**Instructions for the task**
With pictures removed, output every record below exactly as written.

**Data excerpts**
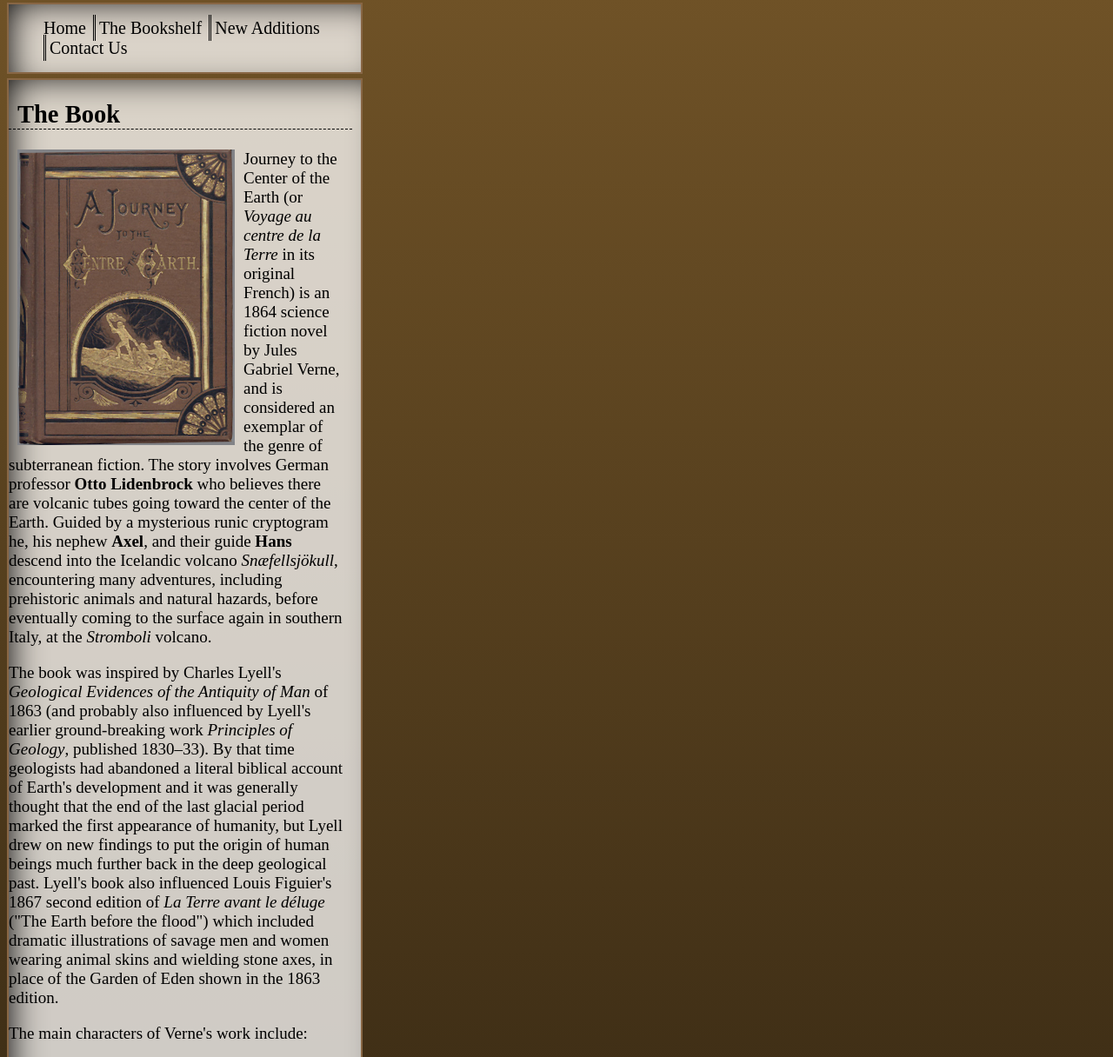
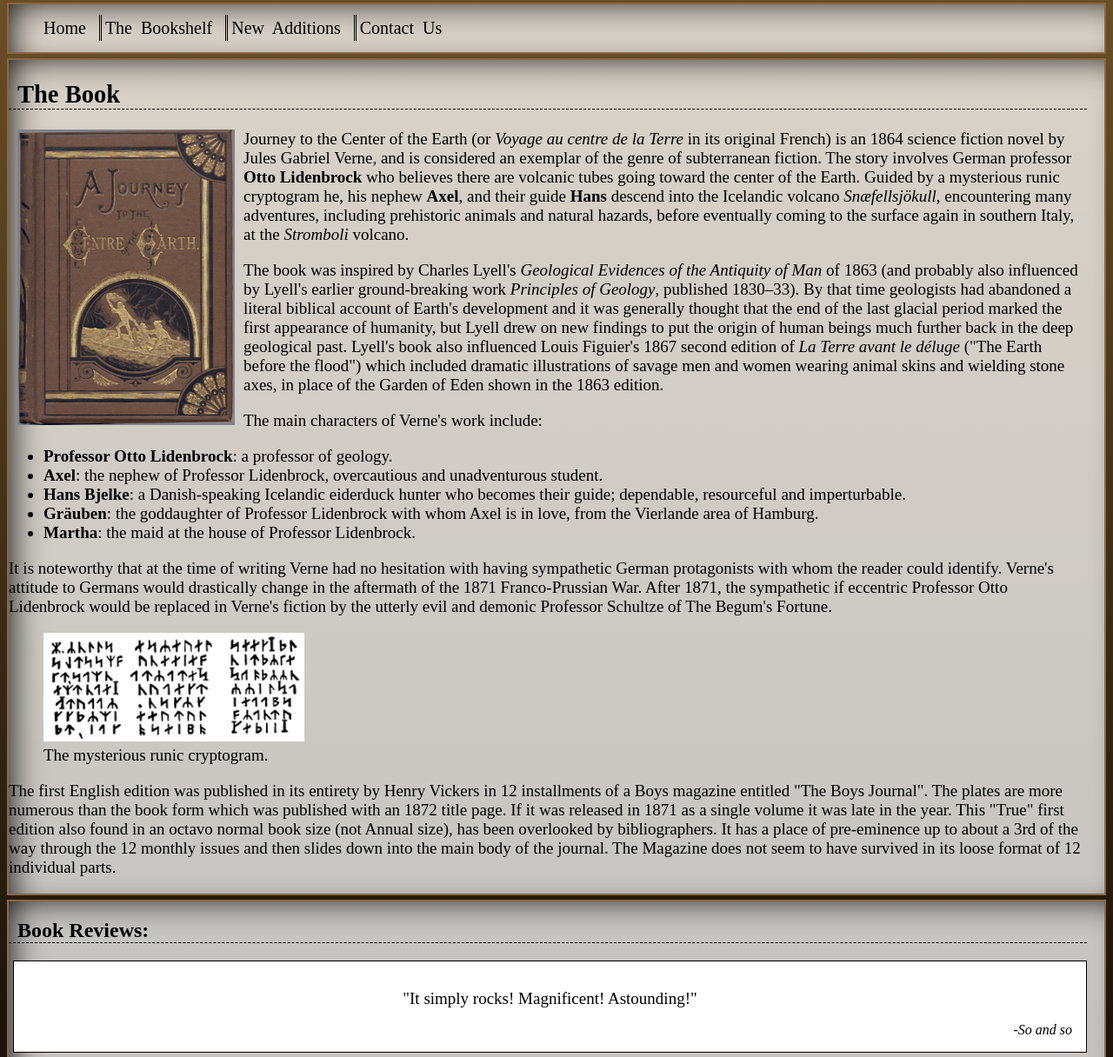
Before and after one commit to RVCC-IDMX/midterm-JenniferChristilles, a plain HTML site: page index.html in a window 1280 px wide. Shown: the part 184-1400 px from the top of the page at 87% size. Drawn offline with Linux system fonts and the light colour scheme.

Commit message:
Desktop layout complete

```diff
--- a/css/style.css
+++ b/css/style.css
@@ -1,8 +1,5 @@
 /* Journey to the Center of the Earth Practicum */
 /* Jennifer Christilles */
-*{
-    width: 385px;
-}
 
 header {
     font-size: 22px;
@@ -43,6 +40,8 @@ nav ul li {
     display: inline;
     border-left: double;
     border-color: black;
+    margin-right: 7px;
+    word-spacing: 5px;
 }
 
 nav ul li:first-child {
@@ -125,7 +124,6 @@ a:hover, a:active {
 
 .submission {
     background-color: white;
-    width: 350px;
     border-style: solid;
     border-color: black;
     border-width: 1px;
@@ -143,8 +141,20 @@ a:hover, a:active {
 }
 
 .signature {
-    padding: 1% 30%;
     font-style: italic;
+    text-align: right;
 }
 
 /*couldn't figure out why text in reviews were not able to be centered */
+
+@media screen and (min-width: 1em){
+    .submission{
+        grid-template-columns: 100px 100px 100px;
+        grid-column-start: 1;
+        grid-column-end: 4;
+    }
+}
+
+@media screen and (min-width: 1024){
+
+}
```
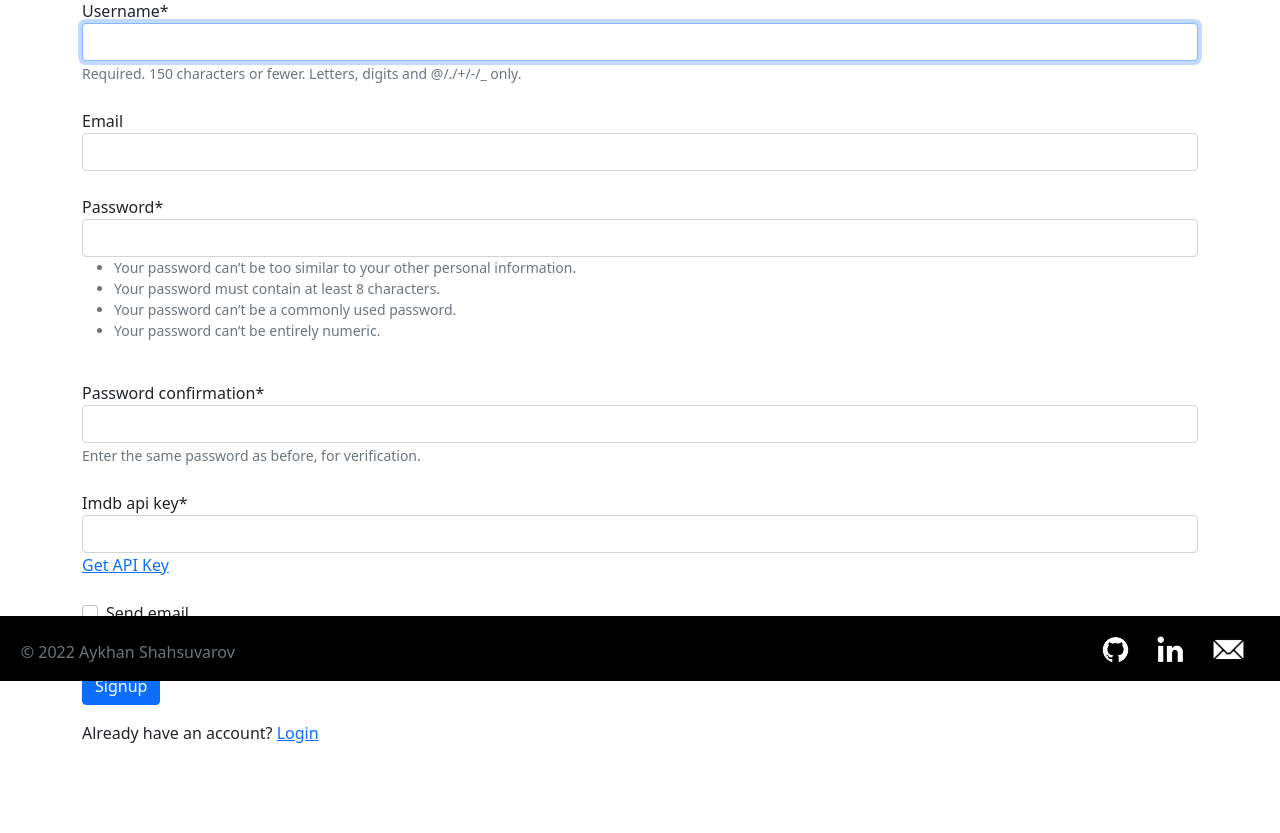
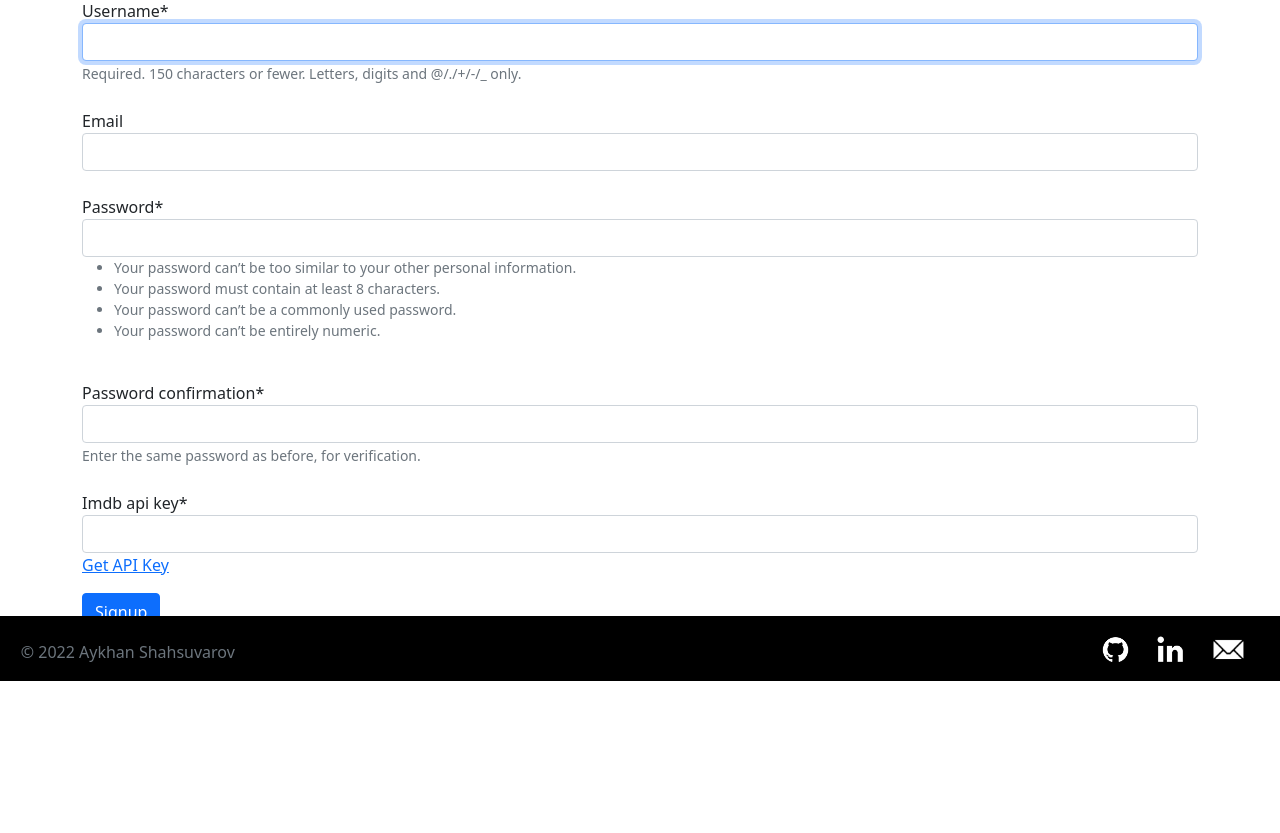
Before and after one commit to Aykhan-s/SeriesRobotWeb, a Django app: page /account/register in a window 1280 px wide. Shown: the part 119-952 px from the top of the page. After the commit the page ends 800 px from the top, so only its background shows below. Run offline with Django 4.2, Linux system fonts and the light colour scheme; parts of the project's set-up code (start-up, migrations or seed data) failed here and were passed over; some libraries are stand-ins or nearby versions.

Commit message:
Removed 'send_email' from register

```diff
--- a/src/account/forms/register.py
+++ b/src/account/forms/register.py
@@ -11,5 +11,4 @@ class RegisterForm(UserCreationForm):
                 'email',
                 'password1',
                 'password2',
-                'imdb_api_key',
-                'send_email')
+                'imdb_api_key')
--- a/src/account/templates/register.html
+++ b/src/account/templates/register.html
@@ -14,8 +14,7 @@
     {{form.password1|as_crispy_field}} <br>
     {{form.password2|as_crispy_field}} <br>
     {{form.imdb_api_key|as_crispy_field}}
-    <a href="https://imdb-api.com/Identity/Account/Register">Get API Key</a> <br><br>
-    {{form.send_email|as_crispy_field}} <br>
+    <a href="https://imdb-api.com/Identity/Account/Register">Get API Key</a> <br>
     <style>
         .btn:hover {
             background: #fff;
--- a/src/account/views/register.py
+++ b/src/account/views/register.py
@@ -32,9 +32,6 @@ def register_view(request):  # sourcery skip: extract-method
                 return redirect('register')
 
             to_email = form.cleaned_data.get('email')
-            if to_email is None and form.cleaned_data.get('send_email'):
-                form.add_error('send_email', 'Email field is required to receive email notifications.')
-                return render(request, 'register.html', context={"form": form})
 
             form.save()
             username = form.cleaned_data.get('username')
```
Also changed, not shown: 1 other file.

**Exercise result**
Before and after one commit to RVCC-IDMX/midterm-JenniferChristilles, a plain HTML site: page index.html in a window 1280 px wide. Shown: the part 184-1400 px from the top of the page at 87% size. Drawn offline with Linux system fonts and the light colour scheme.

Commit message:
Desktop layout complete

```diff
--- a/css/style.css
+++ b/css/style.css
@@ -1,8 +1,5 @@
 /* Journey to the Center of the Earth Practicum */
 /* Jennifer Christilles */
-*{
-    width: 385px;
-}
 
 header {
     font-size: 22px;
@@ -43,6 +40,8 @@ nav ul li {
     display: inline;
     border-left: double;
     border-color: black;
+    margin-right: 7px;
+    word-spacing: 5px;
 }
 
 nav ul li:first-child {
@@ -125,7 +124,6 @@ a:hover, a:active {
 
 .submission {
     background-color: white;
-    width: 350px;
     border-style: solid;
     border-color: black;
     border-width: 1px;
@@ -143,8 +141,20 @@ a:hover, a:active {
 }
 
 .signature {
-    padding: 1% 30%;
     font-style: italic;
+    text-align: right;
 }
 
 /*couldn't figure out why text in reviews were not able to be centered */
+
+@media screen and (min-width: 1em){
+    .submission{
+        grid-template-columns: 100px 100px 100px;
+        grid-column-start: 1;
+        grid-column-end: 4;
+    }
+}
+
+@media screen and (min-width: 1024){
+
+}
```
Before and after one commit to Aykhan-s/SeriesRobotWeb, a Django app: page /account/register in a window 1280 px wide. Shown: the part 119-952 px from the top of the page. After the commit the page ends 800 px from the top, so only its background shows below. Run offline with Django 4.2, Linux system fonts and the light colour scheme; parts of the project's set-up code (start-up, migrations or seed data) failed here and were passed over; some libraries are stand-ins or nearby versions.

Commit message:
Removed 'send_email' from register

```diff
--- a/src/account/forms/register.py
+++ b/src/account/forms/register.py
@@ -11,5 +11,4 @@ class RegisterForm(UserCreationForm):
                 'email',
                 'password1',
                 'password2',
-                'imdb_api_key',
-                'send_email')
+                'imdb_api_key')
--- a/src/account/templates/register.html
+++ b/src/account/templates/register.html
@@ -14,8 +14,7 @@
     {{form.password1|as_crispy_field}} <br>
     {{form.password2|as_crispy_field}} <br>
     {{form.imdb_api_key|as_crispy_field}}
-    <a href="https://imdb-api.com/Identity/Account/Register">Get API Key</a> <br><br>
-    {{form.send_email|as_crispy_field}} <br>
+    <a href="https://imdb-api.com/Identity/Account/Register">Get API Key</a> <br>
     <style>
         .btn:hover {
             background: #fff;
--- a/src/account/views/register.py
+++ b/src/account/views/register.py
@@ -32,9 +32,6 @@ def register_view(request):  # sourcery skip: extract-method
                 return redirect('register')
 
             to_email = form.cleaned_data.get('email')
-            if to_email is None and form.cleaned_data.get('send_email'):
-                form.add_error('send_email', 'Email field is required to receive email notifications.')
-                return render(request, 'register.html', context={"form": form})
 
             form.save()
             username = form.cleaned_data.get('username')
```
Also changed, not shown: 1 other file.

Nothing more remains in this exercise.